Tuesday, 4 November 2014

Promises, promises

I don’t know when the Labour Party first adopted a policy of reforming the House of Lords, but it sounds like one of those things that has ‘always’ been policy.  I can certainly remember many Labour leaders talking about it when in opposition, even if ‘it’ hasn’t always meant exactly the same thing.  But they’ve never got around to actually doing anything about it when in government.  It’s one of those things that are just ‘too difficult’, although the euphemism usually adopted is that ‘there are more important priorities’.
So Ed Miliband’s statement that a Labour government led by him would actually do something needs to be read in the historical context, and is probably not worth a great deal as promises go.  Besides, at this stage his suggestion of it becoming some sort of Senate with regionally-elected representatives has not been thought through a great deal – apparently that’s to be left to the constitutional convention that he plans to establish.  Giving them a few years – perhaps the whole term of a parliament – is enough to sound like a commitment to radical reform whilst leaving Miliband with a cunning ruse to kick the issue immediately into the long grass.
It raises a question, though, about the purpose of the constitutional convention itself.  Slowly but surely, he’s announcing all the decisions in principle before it’s even established – the second chamber will be retained with similar functions, but with the method of election to be determined; there will be more power delegated to cities; there will not be two or more different classes of MP; the list grows.
Setting up a convention to carry out a thorough review of the constitution sounds like a radical idea, but it increasingly looks like it’s going to be little more than a means of getting someone else to put the flesh on the bones of an already determined Labour policy.
Still, sounding radical whilst delaying action is a familiar approach.  It’s been successfully deployed by many of his predecessors, so why wouldn’t it work for him too?  I suspect that their lordships will still be around for a few more decades yet, sadly.

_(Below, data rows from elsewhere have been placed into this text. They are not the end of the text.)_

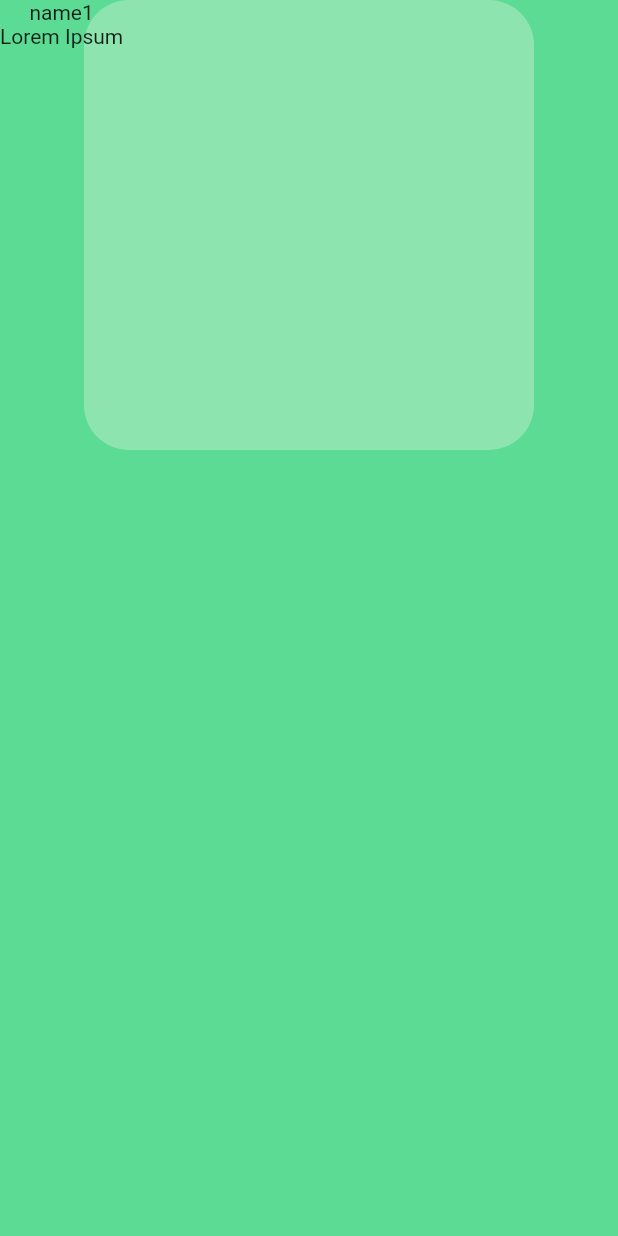
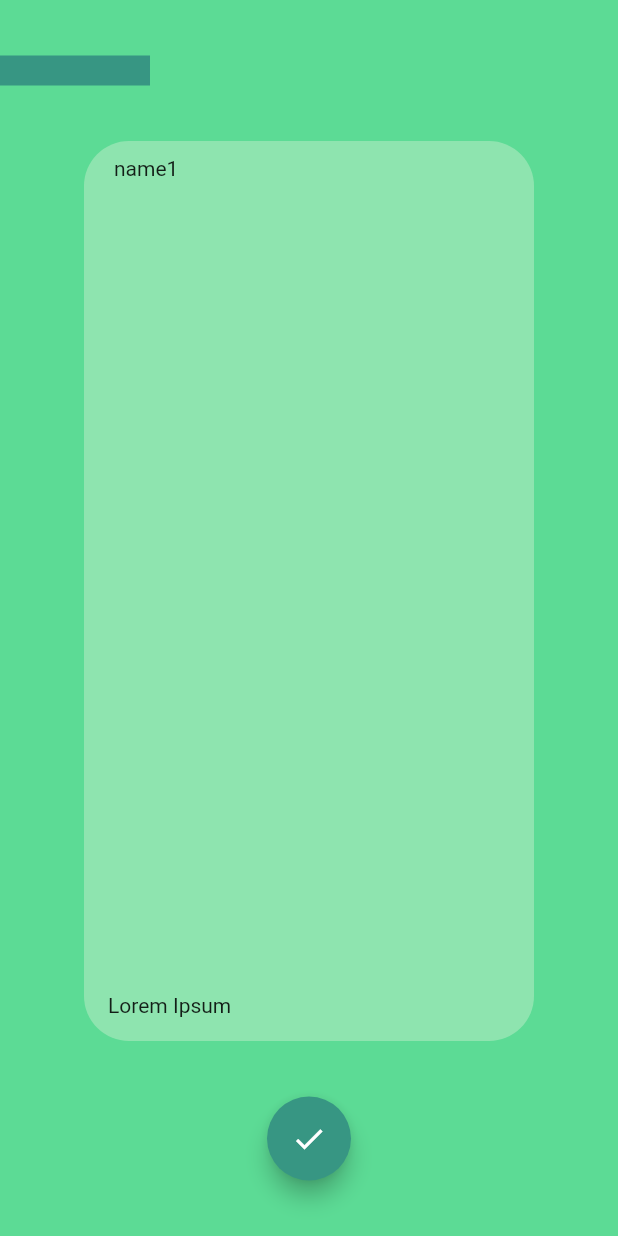
Before and after one commit to Tralius/Hackatum21, a Flutter app: the TaskEntry widget shown alone on an empty page, opened directly, on a phone screen of 412 x 824 dp. Run offline on Flutter 3.47's test engine with Material 2 defaults, Android fonts, the phone set to English and light mode, and no system bars; our stand-ins replace firebase_core; accounts and stored records are empty; Roboto replaces fonts that are missing (Mogra).

Commit message:
updated Tasks

```diff
--- a/collapseguide/lib/main.dart
+++ b/collapseguide/lib/main.dart
@@ -17,7 +17,7 @@ class MyApp extends StatelessWidget {
         title: 'HackaTum21',
         theme: ThemeData(fontFamily: 'Mogra'),
         home: Scaffold(
-          body: TaskPage(),
+          body: Guides(),
         ));
   }
 }
@@ -121,12 +121,21 @@ class GuideEntry extends StatelessWidget {
                 Column(
                   mainAxisAlignment: MainAxisAlignment.spaceBetween,
                   children: [
-                    Text(this.name),
-                    Column(
+                    Align(
+                      alignment: Alignment.topLeft,
+                      child: Padding(
+                        padding: EdgeInsets.only(left: 10, top: 10),
+                        child: Text(this.name),
+                      ),
+                    ),
+                    Padding(
+                      padding: EdgeInsets.only(bottom: 10),
+                      child: Column(
                         children: [
                           Center(child: Text('Explore')),
                           Icon(Icons.arrow_downward)
                         ],
+                      ),
                     )
                   ],
                 )
@@ -171,30 +180,55 @@ class TaskEntry extends StatelessWidget {
   Widget build(BuildContext context) {
     return Container(
       color: colors.nature3,
-        child: Column(
-          children: [
-            Container(),
-            Stack(
-              children: [
+      child:
+          Column(mainAxisAlignment: MainAxisAlignment.spaceEvenly, children: [
+        Align(
+          alignment: Alignment.topLeft,
+          child: Container(
+            color: colors.nature2,
+            width: 100,
+            height: 20,
+          ),
+        ),
         Center(
           child: ClipRRect(
             borderRadius: BorderRadius.circular(30.0),
             child: Container(
+              constraints: BoxConstraints(minHeight: 600, maxWidth: 300),
               color: colors.nature4,
-                        constraints:
-                            BoxConstraints(maxHeight: 300.0, maxWidth: 300.0),
-                        alignment: AlignmentDirectional(0.0, 0.0),
+              child: Column(
+                mainAxisAlignment: MainAxisAlignment.spaceBetween,
+                children: [
+                  Align(
+                    alignment: Alignment.topLeft,
+                    child: Padding(
+                        padding: EdgeInsets.only(left: 20, top: 10),
+                        child: Text(
+                          this.name,
+                          textAlign: TextAlign.left,
                         )),
                   ),
-                Column(
-                  mainAxisAlignment: MainAxisAlignment.spaceBetween,
-                  children: [Text(this.name), Text(this.text)],
+                  Align(
+                    alignment: Alignment.centerLeft,
+                    child: Padding(
+                        padding: EdgeInsets.only(left: 16, bottom: 16),
+                        child: Text(this.text)),
                   )
                 ],
               ),
-            Container()
-          ],
-        ));
+            ),
+          ),
+        ),
+        Align(
+          alignment: Alignment.bottomCenter,
+          child: FloatingActionButton(
+            onPressed: () {},
+            backgroundColor: colors.nature2,
+            child: Icon(Icons.done),
+          ),
+        )
+      ]),
+    );
   }
 }
 
```
Lines whose indentation alone changed are shown as unchanged.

1 comment:

G Horton-Jones said...


The House of Lords is an old chestnut for traditional Labour voters who are becoming rarer than hens teeth.

They, Milliband and The House of Lords are being slowly written out of History as we blog -only the times spans to their total demise differ

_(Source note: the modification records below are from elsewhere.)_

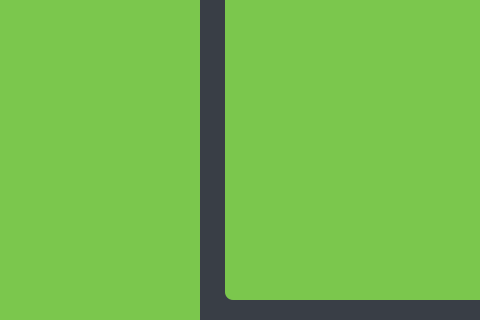
The window that components/mainwindow.ui (JochemKuipers/GitUpdater) describes before a commit, drawn with Qt 5; both pictures show x 0 to 480 and y 280 to 600 of the 800 by 600 pixel window.
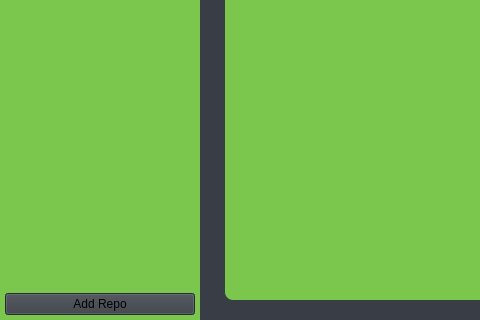
The same window after the commit. Icons and pictures are not drawn.

Commit message: add repo buttons and change settings screen. add button to add repos and context menu to repo buttons

```diff
--- a/components/mainwindow.ui
+++ b/components/mainwindow.ui
@@ -254,7 +254,7 @@
                                     <property name="lineWidth">
                                         <number>0</number>
                                     </property>
-                                    <layout class="QVBoxLayout" name="verticalLayout_2" stretch="0,0,0">
+         <layout class="QVBoxLayout" name="verticalLayout_2" stretch="0,0,0,0">
                                         <property name="spacing">
                                             <number>10</number>
                                         </property>
@@ -313,6 +313,9 @@
                                         </item>
                                         <item>
                                             <widget class="QScrollArea" name="repoButtonsScrollArea">
+            <property name="styleSheet">
+             <string notr="true">background-color:</string>
+            </property>
                                                 <property name="frameShape">
                                                     <enum>QFrame::Shape::NoFrame</enum>
                                                 </property>
@@ -329,8 +332,7 @@
                                                     <bool>true</bool>
                                                 </property>
                                                 <property name="alignment">
-                                                    <set>Qt::AlignmentFlag::AlignHCenter|Qt::AlignmentFlag::AlignTop
-                                                    </set>
+             <set>Qt::AlignmentFlag::AlignCenter</set>
                                                 </property>
                                                 <widget class="QWidget" name="repoButtonsScrollAreaContents">
                                                     <property name="geometry">
@@ -338,12 +340,22 @@
                                                             <x>0</x>
                                                             <y>0</y>
                                                             <width>190</width>
-                                                            <height>469</height>
+               <height>428</height>
                                                         </rect>
                                                     </property>
                                                 </widget>
                                             </widget>
                                         </item>
+          <item>
+           <widget class="QPushButton" name="addRepoButton">
+            <property name="styleSheet">
+             <string notr="true">background-color: rgb(57, 62, 70);</string>
+            </property>
+            <property name="text">
+             <string>Add Repo</string>
+            </property>
+           </widget>
+          </item>
                                     </layout>
                                 </widget>
                             </item>
```
Left out of the diff: 2 changed lines with no effect on the pictures. Lines whose indentation alone changed are shown as unchanged. The commit also changes 7 other files.
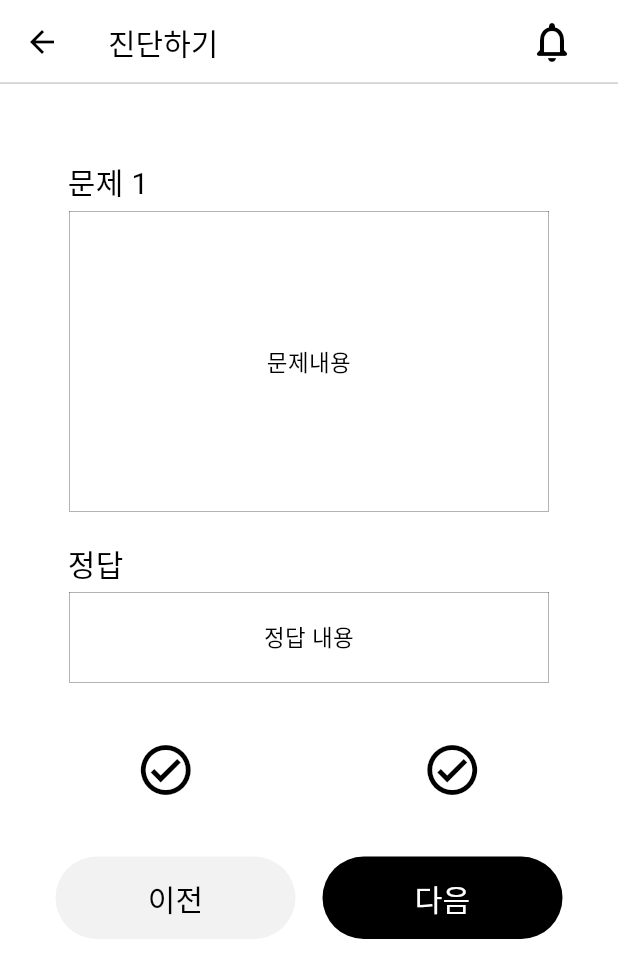
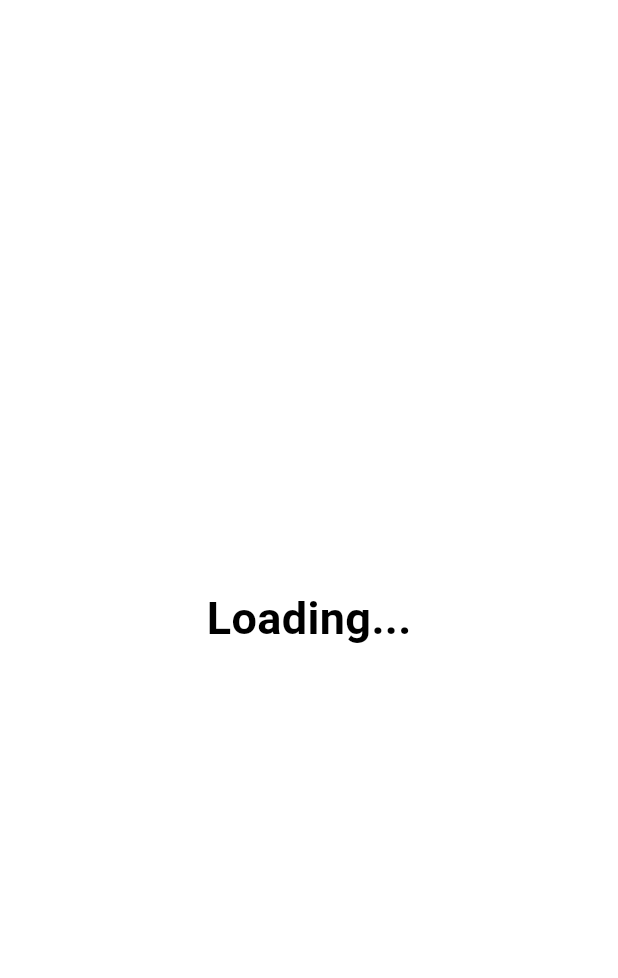
Before and after one commit to AntiHeimer/front, a Flutter app: the DiagnosisPage screen opened directly, after a tap on "다음", on a phone screen of 412 x 824 dp. Shown: the top 978 px of the screen. Run offline on Flutter 3.47's test engine with Material 3 defaults, Android fonts, the phone set to English and light mode, and no system bars; our stand-ins replace flutter_dotenv.

Commit message:
create loading page

```diff
--- a/lib/Diagnosis/page/diagnosis_page.dart
+++ b/lib/Diagnosis/page/diagnosis_page.dart
@@ -1,6 +1,7 @@
 import 'package:anti_heimer/Main/component/app_bar/app_bar3.dart';
 import 'package:anti_heimer/Main/component/main_button_small_black.dart';
 import 'package:anti_heimer/Main/component/main_button_small_gray.dart';
+import 'package:anti_heimer/Main/page/loading_page.dart';
 import 'package:flutter/material.dart';
 
 class DiagnosisPage extends StatefulWidget {
@@ -50,11 +51,19 @@ class _DiagnosisPageState extends State<DiagnosisPage> {
               children: <Widget>[
                 MainButtonSmallGray(text: '이전', onPressed: () {}),
                 const Padding(padding: EdgeInsets.only(left: 18)),
-              MainButtonSmallBlack(text: '다음', onPressed: () {}),
+                MainButtonSmallBlack(
+                    text: '다음',
+                    onPressed: () {
+                      Navigator.push(context,
+                          MaterialPageRoute(builder: (context) {
+                        return LoadingPage();
+                      }));
+                    }),
               ],
             ),
           ],
-      )),
+        ),
+      ),
     );
   }
 }
--- /dev/null
+++ b/lib/Main/page/loading_page.dart
@@ -0,0 +1,14 @@
+import 'package:flutter/material.dart';
+
+class LoadingPage extends StatelessWidget {
+  @override
+  Widget build(BuildContext context) {
+    return const Scaffold(
+      body: Center(
+          child: Text(
+        "Loading...",
+        style: TextStyle(fontSize: 30, fontWeight: FontWeight.bold),
+      )),
+    );
+  }
+}
```
Lines whose indentation alone changed are shown as unchanged.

Far more interesting is the emergence of political change in England

Is the Senate to be the New Westminster and are the regionally elected representatives to be the Mayors of the Hs1,2,3 rail hubs of New England